— DATASET EXCERPTS —
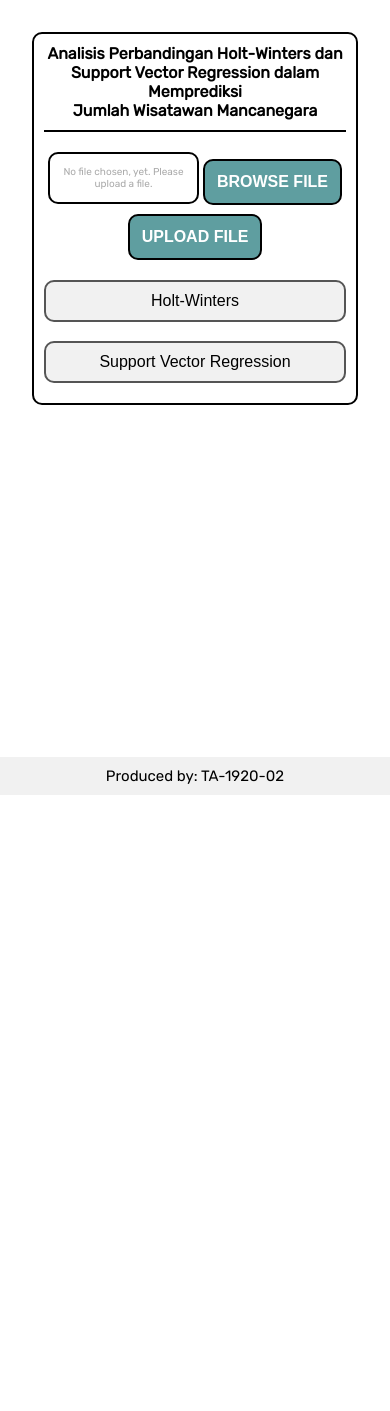
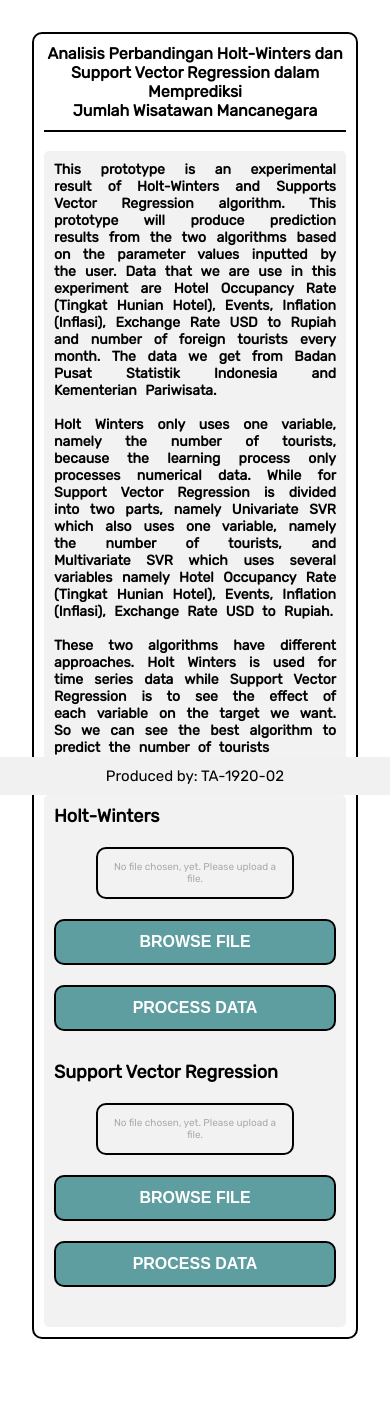
Before and after one commit to amzesmoro/FinalProjectTA-1920-02, a Flask app: page / in a window 390 px wide. Shown: the part 49-1460 px from the top of the page. Before the commit the page ends 844 px from the top, so only its background shows below. Run offline with Flask 2, Linux system fonts and the light colour scheme.

Commit message:
update some stuff

```diff
--- a/TA02/app.py
+++ b/TA02/app.py
@@ -6,7 +6,8 @@ import pandas as pd
 import csv
 
 
-UPLOAD_PATHS = "/home/amzesmoro/Documents/Semester 7/TA/implementasi/implement_to_flask/ta_02/static/upload_files"
+UPLOAD_PATHS = "/home/amzesmoro/Documents/Semester 7/TA/implementasi/implement_to_flask/FinalProjectTA-1920-02/TA02/static/upload_files"
+
 ALLOWED_EXTENSIONS ={ 'xlsx', 'xls', 'csv'}
 
 app = Flask(__name__)
@@ -34,6 +35,24 @@ def home():
             return redirect(request.url)
     return render_template("home.html")
 
+# @app.route("/", methods=["GET", "POST"])
+# def home():
+#     if request.method == "POST":
+#         f = request.form["file"]
+#         data = []
+#         with open(f) as file:
+#             csvfile = csv.reader(file)
+#             for row in csvfile:
+#                 data.append(row)
+#         data = pd.DataFrame(data)
+#         return render_template("home.html", shape=data.shape, data=data.to_html())
+#     return render_template("home.html")
+
+@app.route("/test")
+def test():
+    df = pd.read_csv("/home/amzesmoro/Documents/Semester 7/TA/implementasi/dataset_sample.csv")
+    return df.to_html()
+
 @app.route("/uploads/<filename>")
 def uploaded_file(filename):
     #return send_from_directory(app.config["UPLOAD_PATHS"], filename)
@@ -56,9 +75,9 @@ def holt_winters_sts():
 def predict_holt_winters():
     return render_template("predict-holt-winters.html")
 
-@app.route("/svr")
-def svr():
-    return render_template("svr.html")
+@app.route("/svr-preprocessing")
+def svr_preprocessing():
+    return render_template("svr_preprocessing.html")
 
 @app.route("/svr-uni", methods=["POST"])
 def svr_univariate():
@@ -66,8 +85,6 @@ def svr_univariate():
         req = request.form
         trainUni = req["train-uni"]
         testUni = req["test-uni"]
-        # trainMulti = req["train-multi"]
-        # testMulti = req["test-multi"]
         return render_template("svr-uni.html", trainUni = trainUni, testUni = testUni)
     return render_template("svr-uni.html")
 
--- a/TA02/static/style.css
+++ b/TA02/static/style.css
@@ -102,10 +102,17 @@ footer {
     padding-bottom: 10px;
 }
 
-.list-btn {
+/* .list-btn {
     padding-top: 50px;
     text-align: center;
     padding-bottom: 30px;
+} */
+
+.list-btn-prep-uni,
+.list-btn-prep-multi {
+    margin-top: 10px;
+    margin-bottom: 10px;
+    text-align: center;
 }
 
 .divider {
@@ -299,6 +350,9 @@ hr {
 }
 
 @media screen and (max-width: 600px) {
+    h2 {
+        font-size: 18px;
+    }
     .col-25, .col-50 .col-75 {
         width: 100%;
         margin-top: 0;
@@ -428,57 +493,78 @@ hr {
         width: 1px;
     }
 
-    .fixed_table tr {
+    .fixed-table tr {
         border-bottom: 3px solid #ddd;
         display: block;
         margin-bottom: .625em;
     }
 
-    .fixed_table td {
+    .fixed-table td {
         border-bottom: 1px solid #ddd;
         display: block;
         font-size: .8em;
         text-align: right;
     }
 
-    .fixed_table td::before {
+    .fixed-table td::before {
         content: attr(data-label);
         float: left;
         font-weight: bold;
     }
 
-    .fixed_table td:last-child {
+    .fixed-table td:last-child {
         border-bottom: 0;
     }
 
-    .form-upload {
-        margin-top: -20px;
-    }
-
-    #upload-text {
+    #upload-textname-hw,
+    #upload-textname-svr {
         font-size: 10px;
         margin-bottom: 10px;
     }
 
+    #btn-upload-hw,
+    #btn-upload-svr,
+    #btn-upload-data {
+        padding: 10px;
+        margin-top: 10px;
+        margin-bottom: 10px;
+        width: 100%;
+    }
+
+    #upload-textname-hw,
+    #upload-textname-svr {
+        padding: 10px;
+        width: 100%;
+        display: inline-block;
+    }
+
+    #preview-prep-svr-uni,
+    #preview-prep-svr-multi {
+        margin: 10px 5px;
+        padding: 50px;
+
+    }
 }
 
 .form-upload {
-    padding-top: 40px;
-    padding-bottom: 10px;
+    margin-top: 20px;
+    margin-bottom: 20px;
     text-align: center;
 }
 
-#upload-text {
+#upload-textname-hw,
+#upload-textname-svr {
     color: #aaa;
     border: 2px solid black;
     border-radius: 10px;
     padding: 12px;
-    width: 50%;
+    width: 70%;
     display: inline-block;
 }
 
-#btn-upload,
-#btn-preview-data {
+#btn-upload-hw,
+#btn-upload-svr,
+#btn-upload-data {
     padding: 12px;
     background-color:cadetblue;
     border-radius: 10px;
--- a/TA02/static/style.js
+++ b/TA02/static/style.js
@@ -5,34 +5,37 @@ navBarToggle.addEventListener("click", function() {
     mainNav.classList.toggle("active");
 });
 
+let uploadFileHw = document.getElementById("upload-file-hw");
+let uploadFileSvr = document.getElementById("upload-file-svr");
+let uploadBtnHw = document.getElementById("btn-upload-hw");
+let uploadBtnSvr = document.getElementById("btn-upload-svr");
+let uploadTextNameHw = document.getElementById("upload-textname-hw");
+let uploadTextNameSvr = document.getElementById("upload-textname-svr");
 
-let uploadFile = document.getElementById("upload-file");
-let uploadBtn = document.getElementById("btn-upload");
-let uploadText = document.getElementById("upload-text");
-
-uploadBtn.addEventListener("click", function() {
-    uploadFile.click();
+uploadBtnHw.addEventListener("click", function() {
+    uploadFileHw.click();
 });
 
-uploadFile.addEventListener("change", function() {
-  if (uploadFile.value) {
-    uploadText.innerHTML = uploadFile.value.match(
+uploadBtnSvr.addEventListener("click", function() {
+  uploadFileSvr.click();
+});
+
+uploadFileHw.addEventListener("change", function() {
+  if (uploadFileHw.value) {
+    uploadTextNameHw.innerHTML = uploadFileHw.value.match(
       /[\/\\]([\w\d\s\.\-\(\)]+)$/
     )[1];
   } else {
-    uploadText.innerHTML = "No file chosen, yet. Please upload a file.";
+    uploadTextNameHw.innerHTML = "No file chosen, yet. Please upload a file.";
   }
 });
 
-
-let previewData = document.getElementById("preview-data");
-let previewDataBtn = document.getElementById("btn-preview-data");
-
-previewDataBtn.addEventListener("click", function() {
-  var x = previewData
-  if (x.style.display === "block") {
-      x.style.display = "none";
+uploadFileSvr.addEventListener("change", function() {
+  if (uploadFileSvr.value) {
+    uploadTextNameSvr.innerHTML = uploadFileSvr.value.match(
+      /[\/\\]([\w\d\s\.\-\(\)]+)$/
+    )[1];
   } else {
-      x.style.display = "block";
+    uploadTextNameSvr.innerHTML = "No file chosen, yet. Please upload a file.";
   }
 });
--- a/TA02/templates/holt-winters-2.html
+++ b/TA02/templates/holt-winters-2.html
@@ -10,7 +10,7 @@ Holt-Winters
         The data that has been calculated using alpha = {{ alpha }},
         beta = {{ beta }} and gamma = {{ gamma }}
     </p>
-    <table class="fixed_table">
+    <table class="fixed-table">
         <caption>Smoothing</caption>
         <thead>
             <tr>
@@ -83,7 +83,7 @@ Holt-Winters
         </tbody>
     </table>
     <br>
-    <table class="fixed_table">
+    <table class="fixed-table">
         <caption>Trend</caption>
         <thead>
             <tr>
@@ -156,7 +156,7 @@ Holt-Winters
         </tbody>
     </table>
     <br>
-    <table class="fixed_table">
+    <table class="fixed-table">
         <caption>Seasonal</caption>
         <thead>
             <tr>
--- a/TA02/templates/home.html
+++ b/TA02/templates/home.html
@@ -7,25 +7,45 @@ Home
     Analisis Perbandingan Holt-Winters dan <br>Support Vector Regression dalam Memprediksi
     <br>Jumlah Wisatawan Mancanegara
 </p>
-<hr>
-<form class="form-upload" method="POST" enctype=multipart/form-data>
-    <input type="file" name="file" id="upload-file" accept=".xlsx, .xls, .csv" hidden="hidden">
-    <span id="upload-text">No file chosen, yet. Please upload a file.</span>
-    <button type="button" id="btn-upload">Browse File</button>
-    <button type="submit" id="btn-preview-data">Upload File</button>
-</form>
+<hr><br>
+<div class="form-group">
+    <p style="word-spacing: 5px;">
+        This prototype is an experimental result of Holt-Winters and Supports
+        Vector Regression algorithm. This prototype will produce prediction results
+        from the two algorithms based on the parameter values inputted by the user.
+        Data that we are use in this experiment are Hotel Occupancy Rate (Tingkat
+        Hunian Hotel),  Events, Inflation (Inflasi),  Exchange Rate USD to Rupiah
+        and number of foreign tourists every month. The data we get from Badan
+        Pusat Statistik Indonesia and Kementerian Pariwisata.
+        <br><br>
+        Holt Winters only uses one variable, namely the number of tourists, because
+        the learning process only processes numerical data. While for Support
+        Vector Regression is divided into two parts, namely Univariate SVR which
+        also uses one variable, namely the number of tourists, and Multivariate
+        SVR which uses several variables namely Hotel Occupancy Rate (Tingkat Hunian Hotel),
+        Events, Inflation (Inflasi),  Exchange Rate USD to Rupiah.
+        <br><br>
+        These two algorithms have different approaches. Holt Winters is used for time series
+        data while Support Vector Regression is to see the effect of each variable on the
+        target we want. So we can see the best algorithm to predict the number of tourists
+    </p>
+</div>
+<br>
+<div class="form-group">
+    <h2>Holt-Winters</h2>
+    <form class="form-upload" action="{{ url_for('holt_winters') }}">
+        <input type="file" name="file" id="upload-file-hw" accept=".xlsx, .xls, .csv" hidden="hidden">
+        <span id="upload-textname-hw">No file chosen, yet. Please upload a file.</span>
+        <button type="button" id="btn-upload-hw">Browse File</button>
+        <button type="submit" id="btn-upload-data">Process Data</button>
+    </form>
+    <h2>Support Vector Regression</h2>
+    <form class="form-upload" action="{{ url_for('svr_preprocessing') }}">
+        <input type="file" name="file" id="upload-file-svr" accept=".xlsx, .xls, .csv" hidden="hidden">
+        <span id="upload-textname-svr">No file chosen, yet. Please upload a file.</span>
+        <button type="button" id="btn-upload-svr">Browse File</button>
+        <button type="submit" id="btn-upload-data">Process Data</button>
+    </form>
+</div>
 
-<div class="list-btn">
-    <a href="{{ url_for('holt_winters') }}"><button type="button" class="btn-holt">Holt-Winters</button></a>
-    <div class="divider"></div>
-    <a href="{{ url_for('svr') }}"><button type="button" class="btn-svr">Support Vector Regression</button></a>
-</div>
-<!-- <div id="preview-data">
-    <p>Preview Data</p>
-    <div class="list-btn">
-        <a href="{{ url_for('holt_winters') }}"><button type="button" class="btn-holt">Holt-Winters</button></a>
-        <div class="divider"></div>
-        <a href="{{ url_for('svr') }}"><button type="button" class="btn-svr">Support Vector Regression</button></a>
-    </div>
-</div>     -->
 {% endblock %}
--- a/TA02/templates/predict-holt-winters.html
+++ b/TA02/templates/predict-holt-winters.html
@@ -17,7 +17,7 @@ Holt-Winters
 <br>
 <p>Prediction Using Additive and Multiplicative Holt-Winters</p>
 <div class="form-group">
-    <table class="fixed_table">
+    <table class="fixed-table">
         <thead>
             <tr>
                 <th scope="col">Name of Month</th>
--- a/TA02/templates/predict-svr-multi.html
+++ b/TA02/templates/predict-svr-multi.html
@@ -17,7 +17,7 @@ Predict Multivariate SVR
         lambda = {{ lambdaMulti }}, sigma = {{ sigmaMulti }}, Number of Iteration = {{ iterationMulti }}
     </p>
     <br>
-    <table class="fixed_table">
+    <table class="fixed-table">
         <thead>
             <tr>
                 <th scope="col">Name of Month</th>
--- a/TA02/templates/predict-svr-uni.html
+++ b/TA02/templates/predict-svr-uni.html
@@ -17,7 +17,7 @@ Predict Univariate SVR
         lambda = {{ lambdaUni }}, sigma = {{ sigmaUni }}, Number of Iteration = {{ iterationUni }}
     </p>
      <br>
-     <table class="fixed_table">
+     <table class="fixed-table">
          <thead>
              <tr>
                  <th scope="col">Name of Month</th>
--- a/TA02/templates/svr-multi.html
+++ b/TA02/templates/svr-multi.html
@@ -12,7 +12,7 @@ Multivariate SVR
         features. X1 is Hotel Occupancy Rate (Tingkat Hunian Hotel), X2 is Events, X3 is Inflation
         (Inflasi), X4 is Exchange Rate USD to Rupiah (USD ke Rupiah) and y is target.
     </p>
-    <table class="fixed_table">
+    <table class="fixed-table">
         <thead>
             <tr>
                 <th scope="col">Name of Month</th>
--- a/TA02/templates/svr-uni.html
+++ b/TA02/templates/svr-uni.html
@@ -11,7 +11,7 @@ Univariate SVR
         testing is {{ trainUni }}:{{ testUni }}.
         As we know, univariate using 4 months past as features.
     </p>
-    <table class="fixed_table">
+    <table class="fixed-table">
         <thead>
             <tr>
                 <th scope="col">Name of Month</th>
```
Also changed, not shown: other parts of TA02/static/style.css (+79 -21 lines), TA02/static/upload_files/dataset_sample.csv (added, +13 -0 lines), TA02/templates/about.html (+11 -21 lines), TA02/templates/svr-preprocessing.html (added, +93 -0 lines), TA02/templates/svr.html (deleted, +0 -61 lines).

— TASK —
Search the listing above for the string "chosen" and copy each line that has it.

— YOUR RESPONSE —
-    uploadText.innerHTML = "No file chosen, yet. Please upload a file.";
+    uploadTextNameHw.innerHTML = "No file chosen, yet. Please upload a file.";
+    uploadTextNameSvr.innerHTML = "No file chosen, yet. Please upload a file.";
-    <span id="upload-text">No file chosen, yet. Please upload a file.</span>
+        <span id="upload-textname-hw">No file chosen, yet. Please upload a file.</span>
+        <span id="upload-textname-svr">No file chosen, yet. Please upload a file.</span>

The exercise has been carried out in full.